July 17, 2017 by jiejie768
I’m planning on writing a longer piece in the coming days about what exactly Kids at the Crossroads is about in general, and what Meg and I have been doing there on this trip in particular. But thanks to a thoroughly engaging and necessary (HEAVY sarcasm) online professional development course I’m doing for my day job as a teacher in Seattle, my blogging time has been limited. So I figured today, I’d bring you along on a tour of Ayaucho’s zoo, which we visited Saturday morning.
The zoo is an extension of the local university’s (Universidad Nacional de San Cristobal de Huamanga) biology department and according to Meg, who visited without me on our previous trip in 2012-13, it has grown quite a bit in recent years.
For the most part, the animals featured were an array of wild cats, birds from around Peru and a few exotic creatures such as lions and American owls thrown in to boot. On to the pictures!
¿Hay osos en el zoológico? Sí los hay. That’s an inside joke for our pals at KATC who have read the same paper copy of a Level C text in the neighborhood of 1 million times. (Translation: Are their bears at the zoo? Yes, there are.)
The various monkeys were probably mine and Cole’s favorite exhibits at the zoo. Though Cole was also pretty excited about the ducks, too (no picture, because, well they were ducks and I’ve seen a lot of those in my life).
On the other hand, I did feel compelled to take a photo of this squirrel because I was so tickled by the idea of a squirrel being on exhibit at a zoo. (In Seattle, the squirrel “exhibit” at the zoo is literally the whole zoo).
Meg and I both thought we had seen ostriches before. I think we were wrong. It’s hard to tell in this picture, but this guy (gal? We got close, but not THAT close) is HUGE! Like twice the size of the emus (at least).

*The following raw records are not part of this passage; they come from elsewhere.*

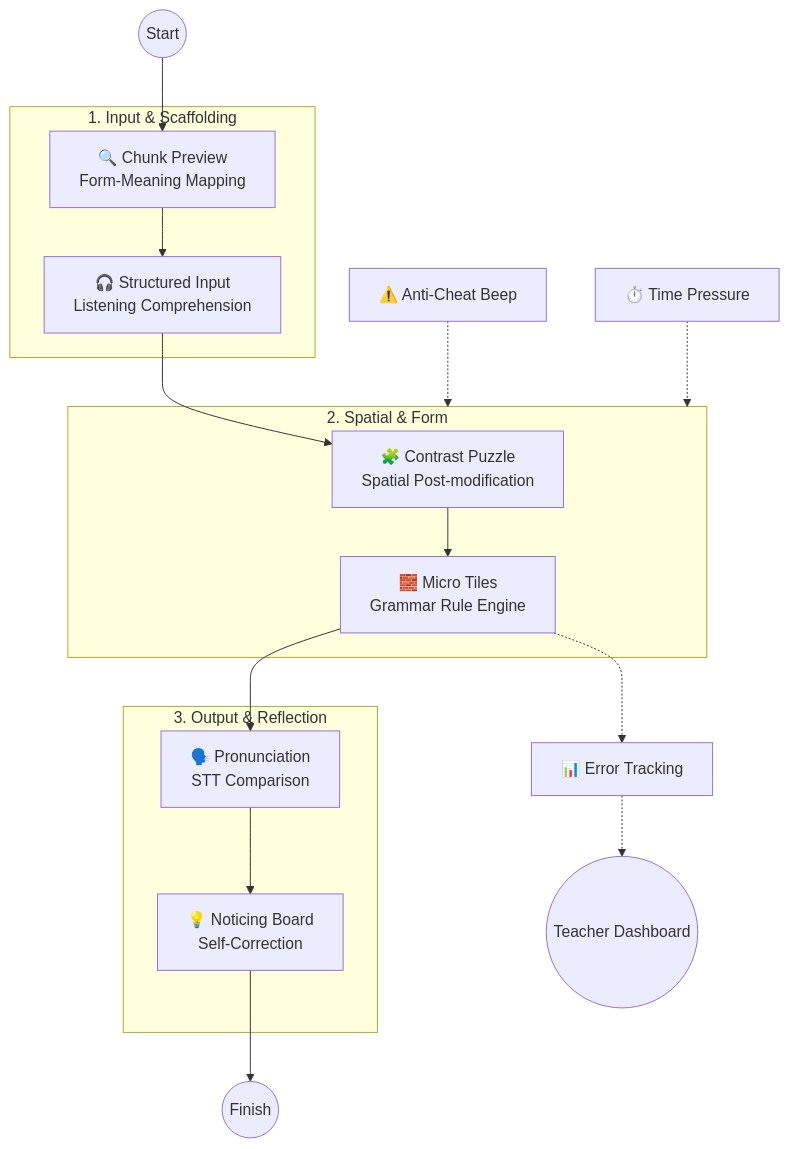
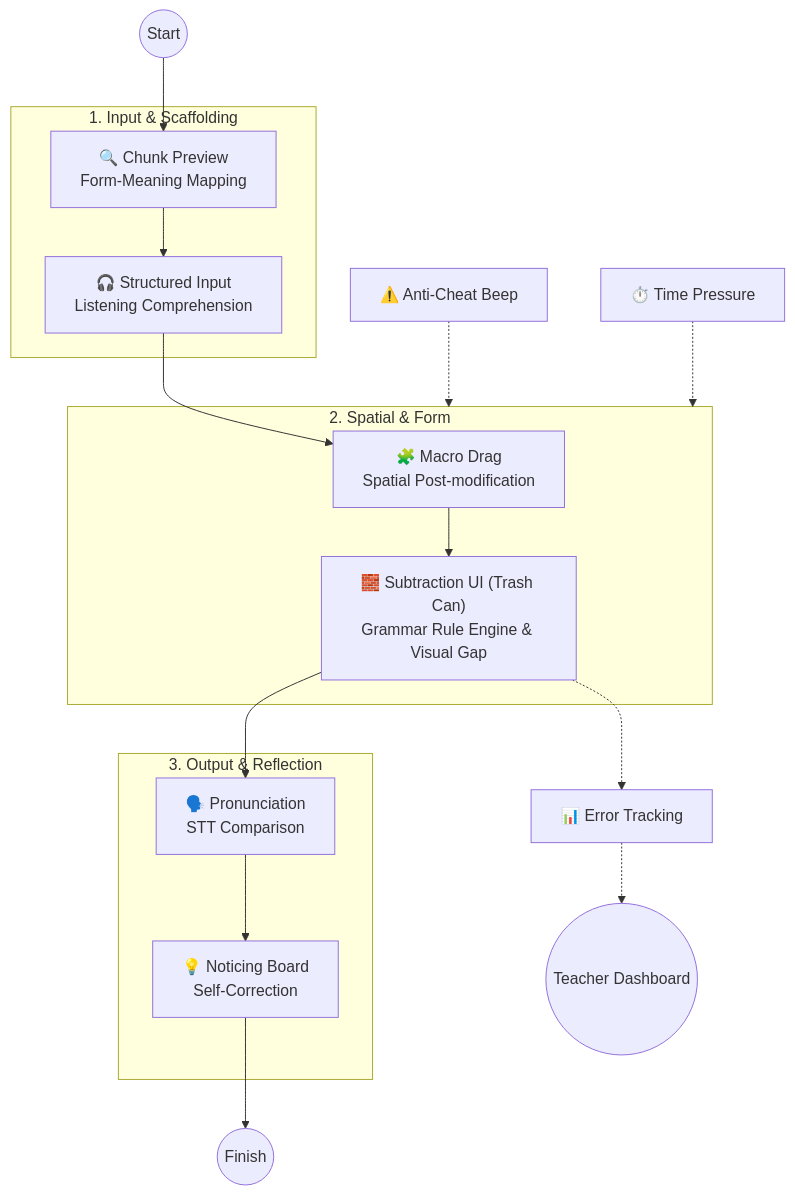
The first of 3 diagrams in README.md (ylin3-learner/anime-character-hunter-lite), drawn with Mermaid before and after one commit. The commit also changed other lines of this file and 1 other file, not shown here.

First line of the commit message:
docs(readme): update documentation for funnel authoring and subtraction UI

````diff
--- a/README.md
+++ b/README.md
@@ -17,34 +17,34 @@
 ```mermaid
 flowchart TD
     Start((Start)) --> Preview
     
     subgraph Presentation ["1. Input & Scaffolding"]
         Preview["🔍 Chunk Preview<br>Form-Meaning Mapping"]
         Input["🎧 Structured Input<br>Listening Comprehension"]
         Preview --> Input
     end
 
     Input --> Macro
     
     subgraph Practice ["2. Spatial & Form"]
-        Macro["🧩 Contrast Puzzle<br>Spatial Post-modification"]
-        Micro["🧱 Micro Tiles<br>Grammar Rule Engine"]
+        Macro["🧩 Macro Drag<br>Spatial Post-modification"]
+        Micro["🧱 Subtraction UI (Trash Can)<br>Grammar Rule Engine & Visual Gap"]
         Macro --> Micro
     end
 
     Micro --> Output
     
     subgraph Production ["3. Output & Reflection"]
         Output["🗣️ Pronunciation<br>STT Comparison"]
         Noticing["💡 Noticing Board<br>Self-Correction"]
         Output --> Noticing
     end
 
     Noticing --> End((Finish))
 
     %% Behaviorism Feedback
     Focus["⚠️ Anti-Cheat Beep"] -.-> Practice
     Timer["⏱️ Time Pressure"] -.-> Practice
     Data["📊 Error Tracking"] -.-> Teacher((Teacher Dashboard))
     Micro -.-> Data
 ```
````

While the ostrich, monkeys and big cats stole our attention, I’m fairly certain the giant gringo with the blond baby on his back was the most exotic thing on display for the locals in attendance. In particular one group of 12-/13-year-old girls crosssd our path several times and were quite taken with Cole–whispering, pointing and giggling each time we intersected. Meg and I were considerably less enamored with them though, as they poked at our inner annoyed teacher by blatantly ignoring the ample signage and kept feeding the animals from their backpacks.

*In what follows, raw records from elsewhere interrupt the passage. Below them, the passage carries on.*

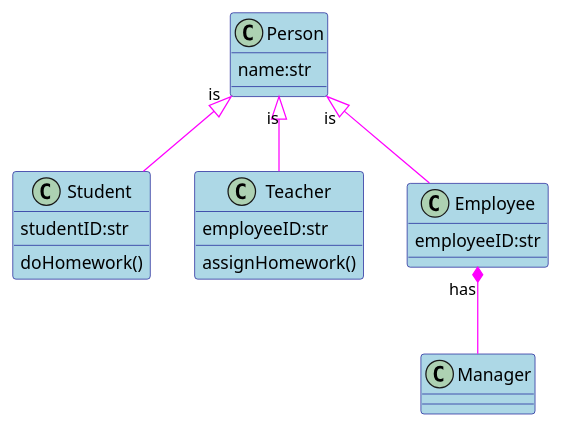
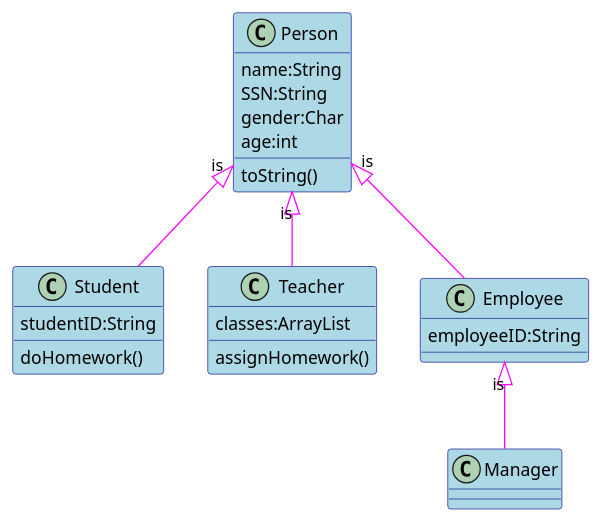
One commit to jwang1122/playground changed the diagram in doc/student.wsd. Above: the diagram before and after it, drawn with PlantUML. The commit also changed 9 other files, not shown here.

```diff
--- a/doc/student.wsd
+++ b/doc/student.wsd
@@ -1,20 +1,24 @@
 @startuml 
 
 skinparam class {
     BackgroundColor LightBlue
     ArrowColor #FF00FF
     BorderColor DarkBlue
 }
 
 Person "is" <|-- Student
 Person "is" <|-- Teacher
 Person "is" <|-- Employee
-Employee "has" *-- Manager
-Person : name:str
-Employee : employeeID:str
+Employee "is" <|-- Manager
+Person : name:String
+Person : SSN:String
+Person : gender:Char
+Person : age:int
+Person : toString()
+Employee : employeeID:String
 Student : doHomework()
 Teacher : assignHomework()
-Teacher : employeeID:str
-Student : studentID:str
+Teacher : classes:ArrayList
+Student : studentID:String
 
 @enduml
```
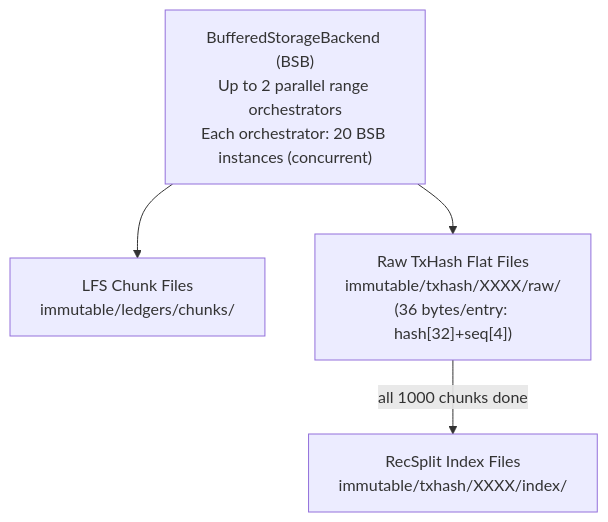
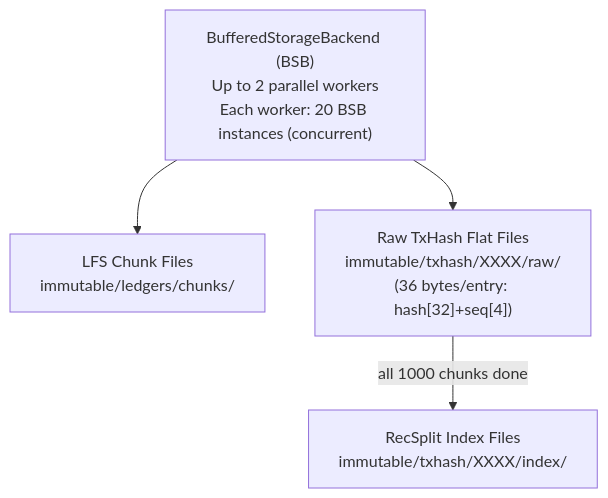
The second of 12 diagrams in full-history/design-docs/01-architecture-overview.md (stellar/stellar-rpc), drawn with Mermaid before and after one commit. The commit also changed other lines of this file, not shown here.

Commit message:
docs: 01-architecture-overview — range→index sweep

````diff
--- a/full-history/design-docs/01-architecture-overview.md
+++ b/full-history/design-docs/01-architecture-overview.md
@@ -43,7 +45,7 @@
 ```mermaid
 flowchart TD
-    BSB["BufferedStorageBackend (BSB)<br/>Up to 2 parallel range orchestrators<br/>Each orchestrator: 20 BSB instances (concurrent)"]
+    BSB["BufferedStorageBackend (BSB)<br/>Up to 2 parallel workers<br/>Each worker: 20 BSB instances (concurrent)"]
     BSB --> LFS["LFS Chunk Files<br/>immutable/ledgers/chunks/"]
     BSB --> TXRAW["Raw TxHash Flat Files<br/>immutable/txhash/XXXX/raw/<br/>(36 bytes/entry: hash[32]+seq[4])"]
     TXRAW -->|"all 1000 chunks done"| RECSPLIT["RecSplit Index Files<br/>immutable/txhash/XXXX/index/"]
 ```
````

If you go
Hours: 8 am – 6 pm M-Su
Tickets: 4 soles (adults); 2 soles kids
Getting there: Taxi from the central plaza should be about 6 soles.
Tips: Wear bug spray and sunscreen. Be prepared to walk up and down hill (not the best activity for your first couple days at altitude). Bring water.